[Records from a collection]
--- START ---
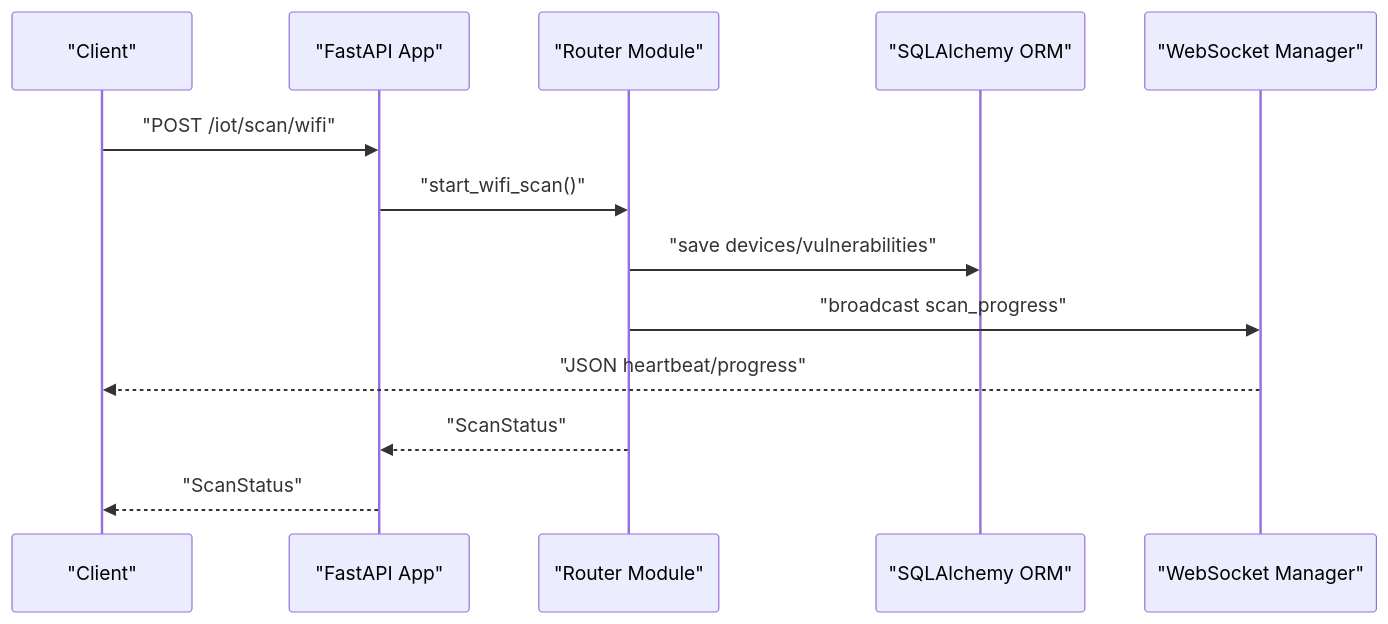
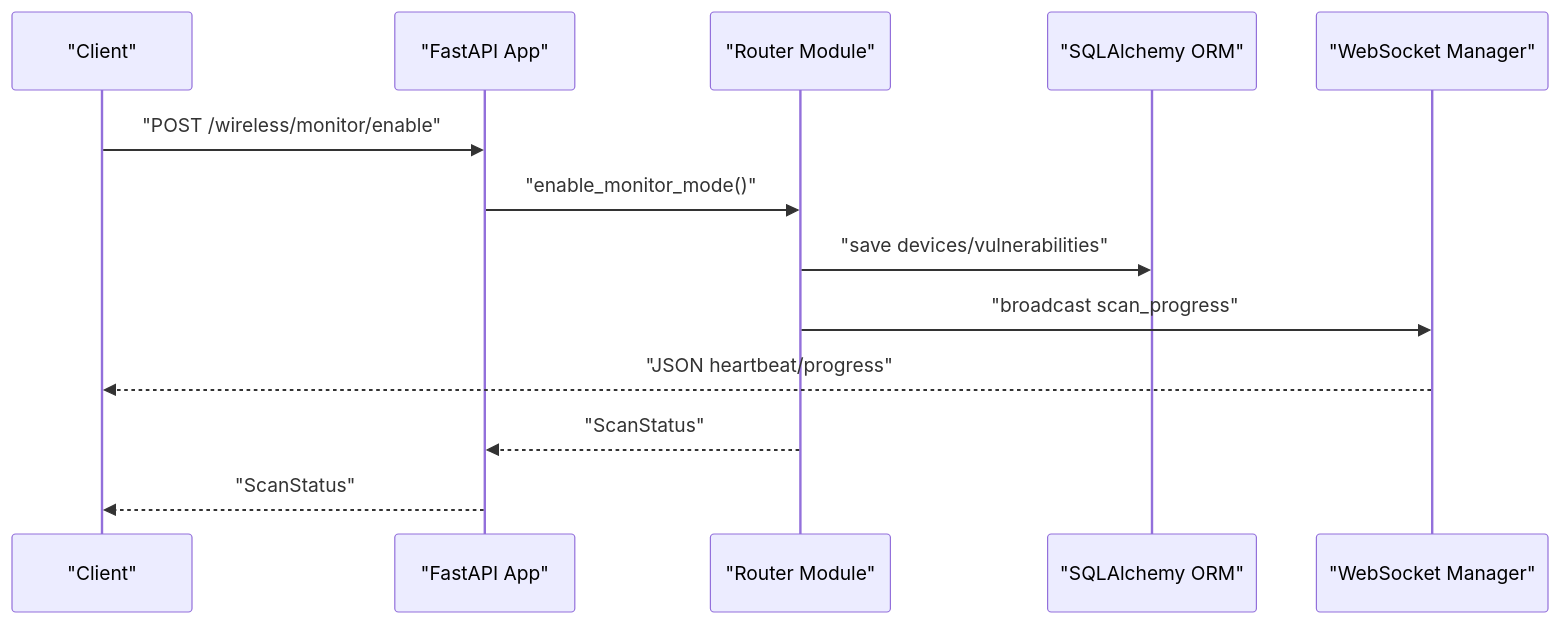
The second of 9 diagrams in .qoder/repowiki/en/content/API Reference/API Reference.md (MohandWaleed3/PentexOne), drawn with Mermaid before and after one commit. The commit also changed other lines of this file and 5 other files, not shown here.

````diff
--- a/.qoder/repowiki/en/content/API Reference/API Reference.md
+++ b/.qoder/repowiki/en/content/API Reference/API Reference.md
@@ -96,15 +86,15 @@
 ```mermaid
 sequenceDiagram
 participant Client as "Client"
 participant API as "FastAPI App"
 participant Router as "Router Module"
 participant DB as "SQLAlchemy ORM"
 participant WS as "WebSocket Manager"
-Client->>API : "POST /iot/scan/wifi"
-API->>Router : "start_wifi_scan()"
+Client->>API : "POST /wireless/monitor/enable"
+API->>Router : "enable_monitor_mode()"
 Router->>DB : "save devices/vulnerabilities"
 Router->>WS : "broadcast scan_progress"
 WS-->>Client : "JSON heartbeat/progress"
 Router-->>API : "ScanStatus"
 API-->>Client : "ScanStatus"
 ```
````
--- END ---
* **Directions**:
Write every record out again exactly; no pictures belong in the copy.

* **Solution to the exercise**:
The second of 9 diagrams in .qoder/repowiki/en/content/API Reference/API Reference.md (MohandWaleed3/PentexOne), drawn with Mermaid before and after one commit. The commit also changed other lines of this file and 5 other files, not shown here.

````diff
--- a/.qoder/repowiki/en/content/API Reference/API Reference.md
+++ b/.qoder/repowiki/en/content/API Reference/API Reference.md
@@ -96,15 +86,15 @@
 ```mermaid
 sequenceDiagram
 participant Client as "Client"
 participant API as "FastAPI App"
 participant Router as "Router Module"
 participant DB as "SQLAlchemy ORM"
 participant WS as "WebSocket Manager"
-Client->>API : "POST /iot/scan/wifi"
-API->>Router : "start_wifi_scan()"
+Client->>API : "POST /wireless/monitor/enable"
+API->>Router : "enable_monitor_mode()"
 Router->>DB : "save devices/vulnerabilities"
 Router->>WS : "broadcast scan_progress"
 WS-->>Client : "JSON heartbeat/progress"
 Router-->>API : "ScanStatus"
 API-->>Client : "ScanStatus"
 ```
````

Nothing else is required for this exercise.